The ensuing decade saw Mason embark on yet another ambitious body of work, undertaken while he was teaching at Hunter College in New York. He was not maintaining a traditional studio at this point, instead working with prefabricated firebricks – an everyday ceramic material. This body of work culminated in The Hudson River Series (1978), an exhibition that took place at six museums using different bricks each time; at the conclusion of each installation, they were simply returned to the supplier. There was an obvious material relationship here to Minimalist sculpture, but Mason’s conceptual interests were closer to the wall drawings of Sol Lewitt, or the space-constructions of Buckminster Fuller. Instead of physical interaction with clay, he was now involved with the pure logic of symmetry: reflection, rotation, inversion and translation.
These principles remained central in Mason’s later monochromatic sculptures. Typically vertical in orientation and totemic in mood, these explored a spectrum from the mathematical to the figurative, often marrying the two. He continued to challenge himself technically, making complex “torqued” forms of intersecting slabs – defying clay’s tendency to slump in the heat of the kiln. He also revisited his own past, such as the spear and cross forms he had done in the 1950s. Particularly when seen in groups, the complex vectors of these late sculptures create an exhilarating sense of kinetic movement. Developed entirely from geometrical principles, they nonetheless seem to dance, as if in celebration.

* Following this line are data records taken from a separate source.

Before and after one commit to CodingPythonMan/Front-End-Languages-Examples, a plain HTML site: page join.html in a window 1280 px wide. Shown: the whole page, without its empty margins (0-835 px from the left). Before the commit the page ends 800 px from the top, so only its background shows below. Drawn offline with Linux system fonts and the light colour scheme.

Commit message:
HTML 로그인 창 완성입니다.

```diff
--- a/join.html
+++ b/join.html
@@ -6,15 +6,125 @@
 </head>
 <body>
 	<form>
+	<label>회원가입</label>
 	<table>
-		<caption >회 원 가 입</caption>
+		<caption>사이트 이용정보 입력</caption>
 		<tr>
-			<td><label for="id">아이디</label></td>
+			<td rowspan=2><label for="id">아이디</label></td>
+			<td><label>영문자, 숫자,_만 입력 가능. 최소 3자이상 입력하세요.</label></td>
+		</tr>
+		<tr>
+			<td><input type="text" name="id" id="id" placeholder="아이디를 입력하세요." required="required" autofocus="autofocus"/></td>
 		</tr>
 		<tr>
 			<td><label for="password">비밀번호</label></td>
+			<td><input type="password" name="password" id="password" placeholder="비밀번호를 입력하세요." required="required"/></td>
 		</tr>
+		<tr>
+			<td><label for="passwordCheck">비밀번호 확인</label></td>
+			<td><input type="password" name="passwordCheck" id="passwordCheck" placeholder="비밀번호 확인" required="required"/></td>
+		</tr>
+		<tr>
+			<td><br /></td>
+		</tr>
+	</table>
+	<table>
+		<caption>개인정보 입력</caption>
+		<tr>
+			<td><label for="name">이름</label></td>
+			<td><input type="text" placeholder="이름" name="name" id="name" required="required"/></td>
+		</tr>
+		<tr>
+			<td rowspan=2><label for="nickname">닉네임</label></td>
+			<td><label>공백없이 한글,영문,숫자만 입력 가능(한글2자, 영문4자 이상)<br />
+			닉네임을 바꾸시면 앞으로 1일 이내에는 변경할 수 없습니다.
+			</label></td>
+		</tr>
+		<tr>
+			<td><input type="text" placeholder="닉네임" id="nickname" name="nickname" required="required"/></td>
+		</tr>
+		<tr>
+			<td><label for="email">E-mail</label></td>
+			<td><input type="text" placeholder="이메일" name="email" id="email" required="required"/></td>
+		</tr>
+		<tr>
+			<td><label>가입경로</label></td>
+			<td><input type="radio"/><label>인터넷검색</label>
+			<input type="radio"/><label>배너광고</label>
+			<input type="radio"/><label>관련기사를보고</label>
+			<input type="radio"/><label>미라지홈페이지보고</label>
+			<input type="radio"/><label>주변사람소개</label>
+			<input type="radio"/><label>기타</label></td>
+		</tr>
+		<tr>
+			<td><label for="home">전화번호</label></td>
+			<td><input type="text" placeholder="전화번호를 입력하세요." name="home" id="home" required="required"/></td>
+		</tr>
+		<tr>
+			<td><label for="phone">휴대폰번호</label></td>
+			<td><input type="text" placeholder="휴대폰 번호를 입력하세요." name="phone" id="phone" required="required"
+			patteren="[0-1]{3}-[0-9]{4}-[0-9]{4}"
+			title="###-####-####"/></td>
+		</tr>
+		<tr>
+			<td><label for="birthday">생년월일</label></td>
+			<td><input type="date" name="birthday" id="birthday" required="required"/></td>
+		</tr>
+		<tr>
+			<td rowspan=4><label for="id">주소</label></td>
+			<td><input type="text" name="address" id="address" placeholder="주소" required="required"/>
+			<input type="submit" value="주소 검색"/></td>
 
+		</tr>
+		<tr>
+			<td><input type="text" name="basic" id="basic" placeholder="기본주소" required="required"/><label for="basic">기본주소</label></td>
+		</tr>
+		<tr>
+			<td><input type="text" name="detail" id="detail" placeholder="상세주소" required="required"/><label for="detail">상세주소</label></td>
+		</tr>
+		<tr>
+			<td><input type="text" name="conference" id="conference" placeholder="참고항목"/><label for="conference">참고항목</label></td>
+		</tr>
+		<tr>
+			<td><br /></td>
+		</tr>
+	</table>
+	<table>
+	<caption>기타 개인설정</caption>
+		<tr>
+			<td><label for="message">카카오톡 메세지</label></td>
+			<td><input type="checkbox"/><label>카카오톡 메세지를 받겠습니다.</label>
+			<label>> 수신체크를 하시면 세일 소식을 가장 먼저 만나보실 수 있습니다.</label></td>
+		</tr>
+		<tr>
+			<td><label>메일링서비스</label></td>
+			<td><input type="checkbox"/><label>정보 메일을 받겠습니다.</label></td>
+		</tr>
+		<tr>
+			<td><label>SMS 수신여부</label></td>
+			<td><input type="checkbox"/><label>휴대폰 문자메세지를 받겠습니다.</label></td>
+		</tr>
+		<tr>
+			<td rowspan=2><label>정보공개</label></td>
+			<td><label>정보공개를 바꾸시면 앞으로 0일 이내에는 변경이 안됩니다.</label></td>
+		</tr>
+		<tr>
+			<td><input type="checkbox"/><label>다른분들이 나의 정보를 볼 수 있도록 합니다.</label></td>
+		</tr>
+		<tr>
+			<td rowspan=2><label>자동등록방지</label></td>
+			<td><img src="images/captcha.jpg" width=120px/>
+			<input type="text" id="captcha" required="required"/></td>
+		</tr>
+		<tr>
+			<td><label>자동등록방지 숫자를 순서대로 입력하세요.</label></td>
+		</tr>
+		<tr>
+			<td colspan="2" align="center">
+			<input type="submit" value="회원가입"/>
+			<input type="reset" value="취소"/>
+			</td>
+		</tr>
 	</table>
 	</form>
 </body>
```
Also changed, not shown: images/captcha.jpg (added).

With Mason’s passing, we have lost an artist of uncommon rigor who was also capable of dramatic intuitive leaps. He showed that great sculpture could be made in any material – if that material were thoroughly mastered. Toward the end of his career, he was increasingly recognized for the durability and breadth of his vision, with inclusion in the Whitney Biennial (2014) and exhibitions at the Getty Center (2011) and Yale University Art Gallery (2015), among others. Albertz Benda began representing him in 2016 and presented the monographic exhibition John Mason: Sculpture in 2017. He is survived by his wife Vernita and two children, Jairlyn and Stuart, and several nieces and nephews.
Mason is survived, too, by his works, which were always made with unswerving dedication and clarity. When he was interviewed by Paul J. Smith for the Archives of American Art, in 2006, he was asked whether he had any dreams for the future. His reply, typically modest, nonetheless captured a secret of his success: “I always have new projects. I don’t really think of them as dreams. I mean, it’s how you spend your day.”
- Glenn Adamson, January 21, 2019.